A traditional Native American storyteller, Dooley told her stories to about 20 students and community members in a classroom in the university’s new Computer Science Building Monday night.
Blending traditional Navajo stories with personal anecdotes, Dooley spent two hours painting a world inhabited by talking animals, grandparents, uncles and monster slayers.
Their adventures, which ranged from the epic, to the comical, to the mundane, were set in locales that were interchangeably dreamlike and banal — from high desert mesas to the drab hospital waiting room where Dooley’s father spoke his last words.
“The food. They’re bringing me food.”

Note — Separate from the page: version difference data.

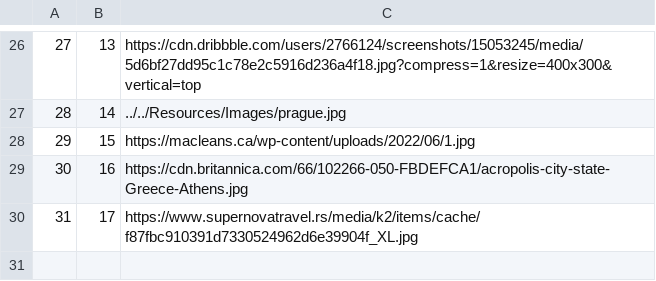
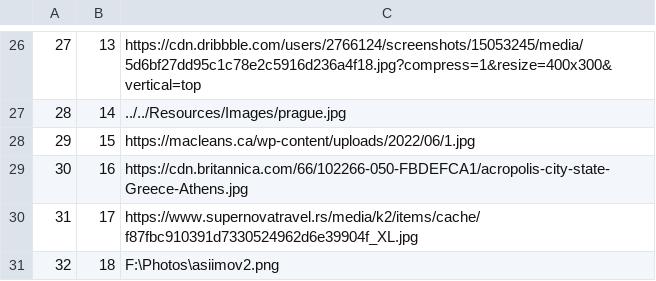
Before and after one commit to BrziGolub/booking, a CSV file: Booking/Booking/Resources/Data/tourImages.csv, drawn as a sheet; only a part is shown, gaps mark what is left out.

```diff
--- a/Booking/Booking/Resources/Data/tourImages.csv
+++ b/Booking/Booking/Resources/Data/tourImages.csv
@@ -30 +30,2 @@
 31|17|https://www.supernovatravel.rs/media/k2/items/cache/f87fbc910391d7330524962d6e39904f_XL.jpg
+32|18|F:\Photos\asiimov2.png
```
Also changed, not shown: Booking/Booking/Resources/Data/tourKeyPoints.csv, Booking/Booking/Resources/Data/tours.csv, 13 other files.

Wearing a purple sash and elaborate jade jewelry, Dooley spoke with varied inflections and genuine mirth, making elaborate gestures and occasionally bursting into laughter.

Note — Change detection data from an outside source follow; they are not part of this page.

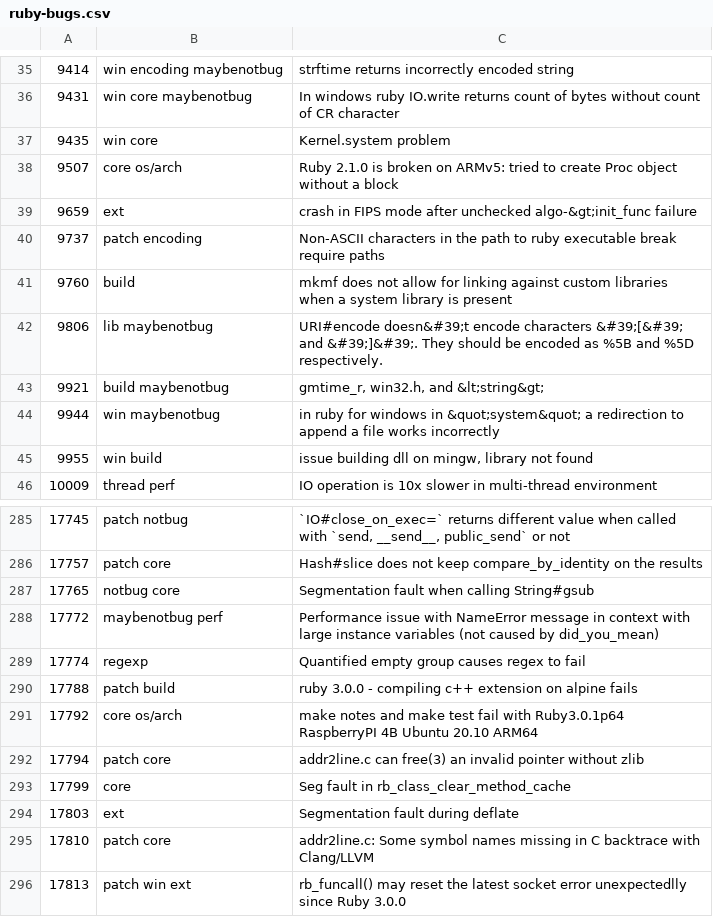
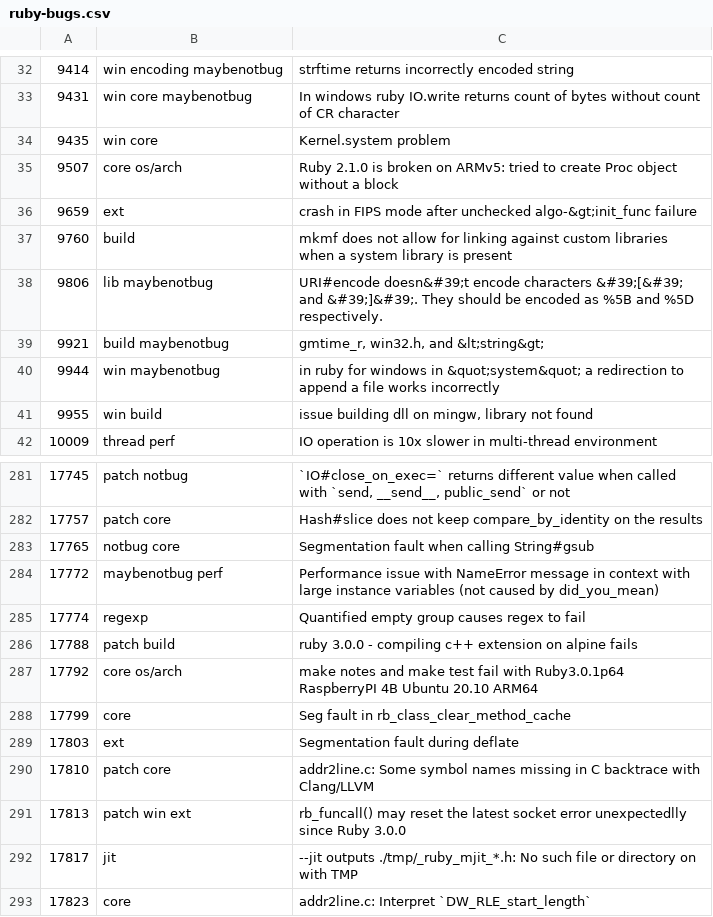
Before and after one commit to jeremyevans/tagged-ruby-bugs, a CSV file: ruby-bugs.csv, drawn as a sheet; only a part is shown, gaps mark what is left out; the shorter side is filled out with more unchanged rows; the diff covers the shown part only.

Commit message:
Update ruby bugs

```diff
--- a/ruby-bugs.csv
+++ b/ruby-bugs.csv
@@ -39,3 +36,2 @@
 9659,ext,crash in FIPS mode after unchecked algo-&gt;init_func failure
-9737,patch encoding,Non-ASCII characters in the path to ruby executable break require paths
 9760,build,mkmf does not allow for linking against custom libraries when a system library is present
@@ -291,3 +287,2 @@
 17792,core os/arch,make notes and make test fail with Ruby3.0.1p64 RaspberryPI 4B Ubuntu 20.10 ARM64
-17794,patch core,addr2line.c can free(3) an invalid pointer without zlib
 17799,core,Seg fault in rb_class_clear_method_cache
```
Also changed, not shown: 3 added rows and 8 removed rows elsewhere in this file.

From a young age, Dooley would spend nights in her community’s Hogan, a traditional Navajo home, while storytellers recounted her people’s legends.

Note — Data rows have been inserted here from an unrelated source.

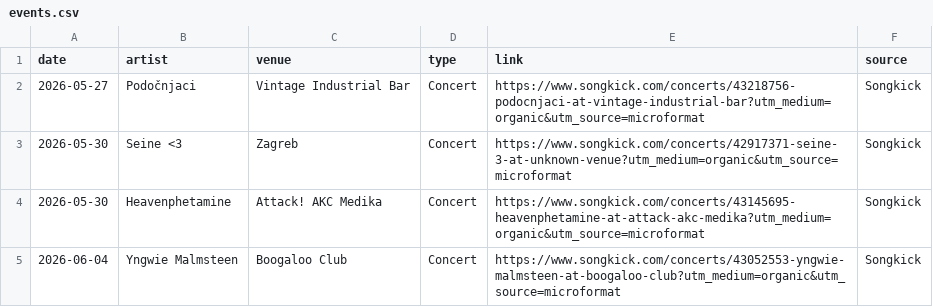
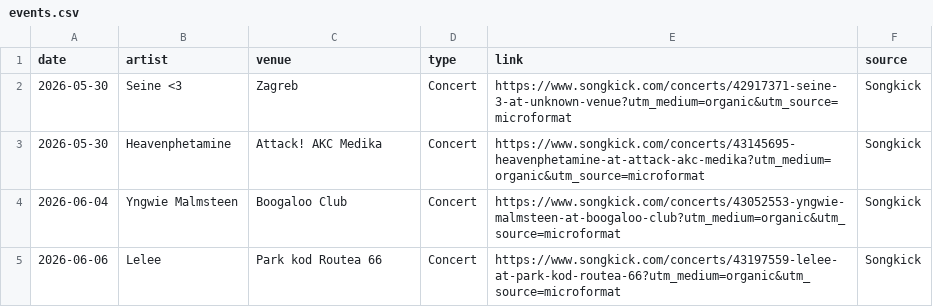
Before and after one commit to Marcellus12/zg_concerts, a CSV file: events.csv, drawn as a sheet; only a part is shown; the shorter side is filled out with more unchanged rows; the diff names each change by its address in the sheet, - before the commit and + after, or states it on an @@ line.

```diff
--- a/events.csv
+++ b/events.csv
-row 2: 2026-05-27 | Podočnjaci | Vintage Industrial Bar | Concert | https://www.songkick.com/concerts/43218756-podocnjaci-at-vintage-industrial-bar?utm_medium=organic&utm_source=microformat | Songkick
```
Also changed, not shown: 2 other files.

Long after her friends and family had fallen asleep, she would remain up, feeding sticks into the fire and listening intently to the stories intended to lull her to sleep.
“They always said that the stories were there to revive you, they were there to feed you, they were your relatives,” Dooley said. “My aim is to put you all to sleep.”
Far from sleeping, those in the audience listened intently as her monster-slaying protagonist battled sickness, fatigue and poverty, issues made manifest in comically grotesque monsters. Quiet laughter filled the room as the Navajo coyote, a traditional fool character, unwittingly replaced his eyeballs with yellowed balls of tree sap.
“She can engage the audience in the story and make you feel like you’re there,” said LaRae Plataro, a junior biological sciences major and member of CSU’s American Indian Science and Engineering Society.
Plataro suggested that the society invite Dooley for Native American Awareness month, which will kickoff officially at a POW WOW ceremony Saturday.
After the stories concluded, audience members remained silent, refraining from clapping in favor of blowing into their hands and pressing their palms to their chests, a traditional sign of appreciation.
Linda Aguilar, a local artist, wove a miniature horsehair basket, which she presented to Dooley as a gift.
Receiving the basket, which contained a white California shell, Dooley was momentarily silent.
“I dreamt of California baskets. And of meeting someone who makes them.”
Senior Reporter Matt Minich can be reached at email@example.com.